── Material shown

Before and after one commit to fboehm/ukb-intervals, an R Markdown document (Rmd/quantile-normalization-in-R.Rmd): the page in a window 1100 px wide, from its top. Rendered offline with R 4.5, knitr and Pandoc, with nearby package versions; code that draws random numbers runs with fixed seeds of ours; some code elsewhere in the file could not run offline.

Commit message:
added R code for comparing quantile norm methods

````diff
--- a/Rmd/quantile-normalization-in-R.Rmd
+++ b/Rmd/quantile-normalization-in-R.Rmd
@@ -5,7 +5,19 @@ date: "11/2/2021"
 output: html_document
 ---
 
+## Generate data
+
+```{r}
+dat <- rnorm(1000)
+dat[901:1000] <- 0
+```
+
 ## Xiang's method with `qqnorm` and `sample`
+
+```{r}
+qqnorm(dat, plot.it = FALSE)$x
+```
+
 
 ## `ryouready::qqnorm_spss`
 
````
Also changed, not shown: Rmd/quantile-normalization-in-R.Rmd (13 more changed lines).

────
── Material shown

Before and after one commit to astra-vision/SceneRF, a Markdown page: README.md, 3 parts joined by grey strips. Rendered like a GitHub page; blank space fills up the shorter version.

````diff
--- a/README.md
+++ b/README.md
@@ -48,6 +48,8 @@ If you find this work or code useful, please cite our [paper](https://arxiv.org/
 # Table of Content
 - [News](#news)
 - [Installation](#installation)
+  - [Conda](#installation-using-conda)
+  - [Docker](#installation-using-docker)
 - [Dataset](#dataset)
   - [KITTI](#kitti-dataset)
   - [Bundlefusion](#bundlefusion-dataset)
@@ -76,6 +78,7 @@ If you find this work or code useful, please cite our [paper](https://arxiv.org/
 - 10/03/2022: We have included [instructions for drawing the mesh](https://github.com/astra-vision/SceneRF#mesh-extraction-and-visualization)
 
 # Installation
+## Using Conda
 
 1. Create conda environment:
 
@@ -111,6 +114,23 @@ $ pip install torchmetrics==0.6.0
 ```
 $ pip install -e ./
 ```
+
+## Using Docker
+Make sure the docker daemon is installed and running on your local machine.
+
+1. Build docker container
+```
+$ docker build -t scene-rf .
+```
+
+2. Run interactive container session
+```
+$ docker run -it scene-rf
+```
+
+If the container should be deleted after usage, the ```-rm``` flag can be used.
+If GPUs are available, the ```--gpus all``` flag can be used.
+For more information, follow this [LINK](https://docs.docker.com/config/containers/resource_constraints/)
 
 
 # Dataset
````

────
── Material shown

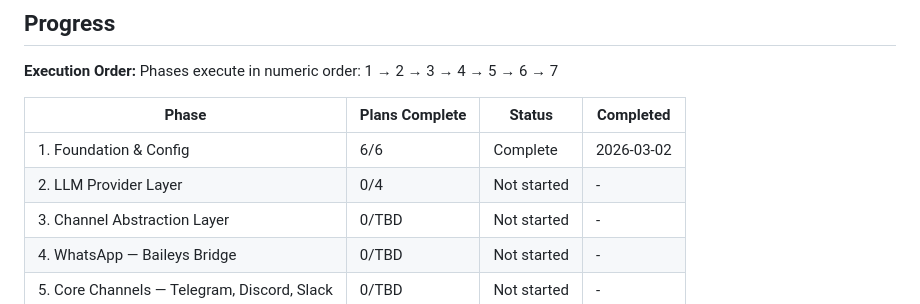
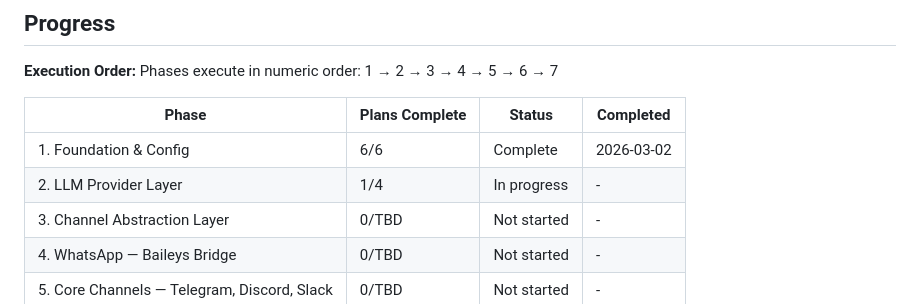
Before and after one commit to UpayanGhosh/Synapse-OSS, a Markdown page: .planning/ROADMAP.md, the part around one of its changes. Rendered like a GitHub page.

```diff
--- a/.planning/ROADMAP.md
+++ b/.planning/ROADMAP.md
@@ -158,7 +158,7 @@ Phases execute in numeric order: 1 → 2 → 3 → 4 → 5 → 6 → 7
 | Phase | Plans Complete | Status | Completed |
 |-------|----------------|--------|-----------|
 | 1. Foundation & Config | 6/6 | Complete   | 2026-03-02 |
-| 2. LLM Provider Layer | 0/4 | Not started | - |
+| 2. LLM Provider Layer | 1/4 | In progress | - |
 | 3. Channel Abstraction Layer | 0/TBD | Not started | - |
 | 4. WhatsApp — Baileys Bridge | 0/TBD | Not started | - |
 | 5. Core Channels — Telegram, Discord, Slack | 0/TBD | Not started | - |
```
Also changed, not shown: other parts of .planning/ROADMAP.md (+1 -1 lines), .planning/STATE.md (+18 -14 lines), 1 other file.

────

All lines in the records that contain "Also" are to be copied and returned.

Also changed, not shown: Rmd/quantile-normalization-in-R.Rmd (13 more changed lines).
Also changed, not shown: other parts of .planning/ROADMAP.md (+1 -1 lines), .planning/STATE.md (+18 -14 lines), 1 other file.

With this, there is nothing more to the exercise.